As Jennifer Rubin summed it up in the Washington Post, 

 If you live in a red state, your risk of getting and dying from covid-19 is higher than in blue states. On average, your life span is shorter, your chance of living in poverty higher, your educational attainment lower and your economic opportunities are reduced relative to blue-state residents.

There are–as Rubin also acknowledges– policies being pursued in Red states that are increasingly persuading people to decamp and live elsewhere:  If they have a choice, “diverse” workers–LGBTQ+ folks, women and members of minority groups with skills needed by high-tech businesses– frequently choose to live in places they find welcoming, or at least safe. (As we saw when Indiana passed RFRA, unlike Republican politicians, local business enterprises understand that they are significantly disadvantaged in unwelcoming states.
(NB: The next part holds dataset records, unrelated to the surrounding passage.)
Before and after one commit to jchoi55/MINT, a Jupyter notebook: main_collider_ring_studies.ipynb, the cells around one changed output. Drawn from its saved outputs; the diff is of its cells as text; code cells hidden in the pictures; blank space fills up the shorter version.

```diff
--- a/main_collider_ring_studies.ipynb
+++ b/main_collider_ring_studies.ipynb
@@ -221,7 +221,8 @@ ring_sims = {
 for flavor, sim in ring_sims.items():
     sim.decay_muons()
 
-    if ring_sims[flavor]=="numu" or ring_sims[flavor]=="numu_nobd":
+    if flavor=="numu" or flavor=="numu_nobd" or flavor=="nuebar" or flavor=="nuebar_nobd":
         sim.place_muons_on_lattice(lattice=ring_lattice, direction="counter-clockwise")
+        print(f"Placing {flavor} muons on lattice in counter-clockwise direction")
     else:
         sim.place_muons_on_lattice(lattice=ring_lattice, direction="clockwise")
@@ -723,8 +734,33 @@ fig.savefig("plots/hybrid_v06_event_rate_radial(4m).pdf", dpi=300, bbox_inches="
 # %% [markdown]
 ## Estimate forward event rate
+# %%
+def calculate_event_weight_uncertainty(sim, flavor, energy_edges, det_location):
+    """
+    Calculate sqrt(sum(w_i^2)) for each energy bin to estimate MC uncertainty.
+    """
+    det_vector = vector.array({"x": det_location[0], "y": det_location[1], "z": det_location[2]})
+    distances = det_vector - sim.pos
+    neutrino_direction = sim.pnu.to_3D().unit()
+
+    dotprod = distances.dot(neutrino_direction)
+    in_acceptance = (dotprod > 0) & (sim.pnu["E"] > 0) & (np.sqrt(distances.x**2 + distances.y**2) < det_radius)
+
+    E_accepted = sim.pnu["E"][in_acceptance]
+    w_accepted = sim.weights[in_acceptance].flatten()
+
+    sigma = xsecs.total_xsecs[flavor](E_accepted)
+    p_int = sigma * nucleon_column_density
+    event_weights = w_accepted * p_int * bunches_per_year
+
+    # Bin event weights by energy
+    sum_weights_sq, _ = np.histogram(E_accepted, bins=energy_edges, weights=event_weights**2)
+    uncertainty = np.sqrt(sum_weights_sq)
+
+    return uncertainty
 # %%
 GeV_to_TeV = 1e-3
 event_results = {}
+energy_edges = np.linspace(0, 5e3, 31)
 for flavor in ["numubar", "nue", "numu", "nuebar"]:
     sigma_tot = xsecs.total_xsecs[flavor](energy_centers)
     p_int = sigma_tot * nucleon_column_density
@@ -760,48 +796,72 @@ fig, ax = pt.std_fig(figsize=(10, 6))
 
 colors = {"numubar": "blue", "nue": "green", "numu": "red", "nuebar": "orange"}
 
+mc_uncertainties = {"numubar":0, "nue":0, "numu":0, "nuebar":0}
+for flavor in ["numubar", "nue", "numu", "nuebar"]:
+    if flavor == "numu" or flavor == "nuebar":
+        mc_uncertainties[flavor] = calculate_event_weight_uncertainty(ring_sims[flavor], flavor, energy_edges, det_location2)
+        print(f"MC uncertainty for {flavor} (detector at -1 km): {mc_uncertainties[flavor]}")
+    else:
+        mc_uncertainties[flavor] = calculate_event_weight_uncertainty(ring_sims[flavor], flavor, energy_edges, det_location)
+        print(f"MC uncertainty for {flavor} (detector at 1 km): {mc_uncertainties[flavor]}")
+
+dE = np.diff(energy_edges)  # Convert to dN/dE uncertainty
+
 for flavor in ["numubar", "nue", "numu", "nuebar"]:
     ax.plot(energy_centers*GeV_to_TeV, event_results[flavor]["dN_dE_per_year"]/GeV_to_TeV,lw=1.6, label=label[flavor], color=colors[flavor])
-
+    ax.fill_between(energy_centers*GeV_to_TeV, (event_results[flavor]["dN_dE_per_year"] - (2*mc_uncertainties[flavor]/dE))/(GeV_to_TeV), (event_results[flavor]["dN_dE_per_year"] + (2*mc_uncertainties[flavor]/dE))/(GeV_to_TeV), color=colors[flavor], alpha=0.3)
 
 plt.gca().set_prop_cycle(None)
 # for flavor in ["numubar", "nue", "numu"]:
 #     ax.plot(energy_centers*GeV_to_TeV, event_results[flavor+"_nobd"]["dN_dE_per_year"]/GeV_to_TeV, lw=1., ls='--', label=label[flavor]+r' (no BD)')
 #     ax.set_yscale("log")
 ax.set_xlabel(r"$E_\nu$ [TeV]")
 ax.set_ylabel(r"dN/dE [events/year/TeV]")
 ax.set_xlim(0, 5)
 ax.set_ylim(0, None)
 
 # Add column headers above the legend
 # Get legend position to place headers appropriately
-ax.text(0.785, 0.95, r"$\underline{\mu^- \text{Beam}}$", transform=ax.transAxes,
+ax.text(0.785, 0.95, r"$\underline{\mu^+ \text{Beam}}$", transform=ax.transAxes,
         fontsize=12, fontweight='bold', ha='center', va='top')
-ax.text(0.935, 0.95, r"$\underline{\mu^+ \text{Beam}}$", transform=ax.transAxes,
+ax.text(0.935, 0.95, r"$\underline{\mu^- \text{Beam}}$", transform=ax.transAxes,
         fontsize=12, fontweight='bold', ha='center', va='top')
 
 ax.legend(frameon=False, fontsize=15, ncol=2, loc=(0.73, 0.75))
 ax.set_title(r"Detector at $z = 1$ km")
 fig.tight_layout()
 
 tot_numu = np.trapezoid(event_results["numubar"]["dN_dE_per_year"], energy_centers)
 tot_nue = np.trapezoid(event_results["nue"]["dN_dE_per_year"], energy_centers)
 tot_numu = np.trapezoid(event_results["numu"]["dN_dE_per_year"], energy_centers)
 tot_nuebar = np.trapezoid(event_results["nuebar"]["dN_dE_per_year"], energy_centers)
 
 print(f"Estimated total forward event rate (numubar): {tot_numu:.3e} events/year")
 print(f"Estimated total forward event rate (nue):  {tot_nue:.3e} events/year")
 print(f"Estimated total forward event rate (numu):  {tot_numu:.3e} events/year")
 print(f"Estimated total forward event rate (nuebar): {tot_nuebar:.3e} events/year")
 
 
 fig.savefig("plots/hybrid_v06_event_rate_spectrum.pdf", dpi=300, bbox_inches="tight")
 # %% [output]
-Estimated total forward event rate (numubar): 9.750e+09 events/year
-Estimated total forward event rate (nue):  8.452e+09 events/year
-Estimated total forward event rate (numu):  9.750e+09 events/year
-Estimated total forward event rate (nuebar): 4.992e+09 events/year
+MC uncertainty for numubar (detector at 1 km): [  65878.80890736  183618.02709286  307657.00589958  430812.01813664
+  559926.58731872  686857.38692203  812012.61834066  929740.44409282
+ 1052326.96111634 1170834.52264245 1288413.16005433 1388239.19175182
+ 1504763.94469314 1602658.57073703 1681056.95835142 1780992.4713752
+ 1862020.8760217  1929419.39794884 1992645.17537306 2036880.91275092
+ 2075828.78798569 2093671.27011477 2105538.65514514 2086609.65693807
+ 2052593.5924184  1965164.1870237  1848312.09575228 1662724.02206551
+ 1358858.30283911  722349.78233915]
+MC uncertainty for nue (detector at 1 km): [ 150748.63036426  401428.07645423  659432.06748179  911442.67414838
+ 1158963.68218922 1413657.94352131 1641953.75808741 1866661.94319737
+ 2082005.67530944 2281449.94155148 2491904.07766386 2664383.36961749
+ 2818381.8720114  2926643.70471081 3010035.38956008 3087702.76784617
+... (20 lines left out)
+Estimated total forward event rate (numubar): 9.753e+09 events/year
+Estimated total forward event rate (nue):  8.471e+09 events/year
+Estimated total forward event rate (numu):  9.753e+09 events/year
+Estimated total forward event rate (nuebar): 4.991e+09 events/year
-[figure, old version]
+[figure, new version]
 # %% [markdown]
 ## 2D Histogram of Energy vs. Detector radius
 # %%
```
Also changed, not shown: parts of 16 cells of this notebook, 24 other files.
Low taxes– accompanied by a corresponding lack of public amenities and a poor or mediocre quality of life–simply aren’t enough to attract either new business or the skilled workforces on which those local enterprises depend.)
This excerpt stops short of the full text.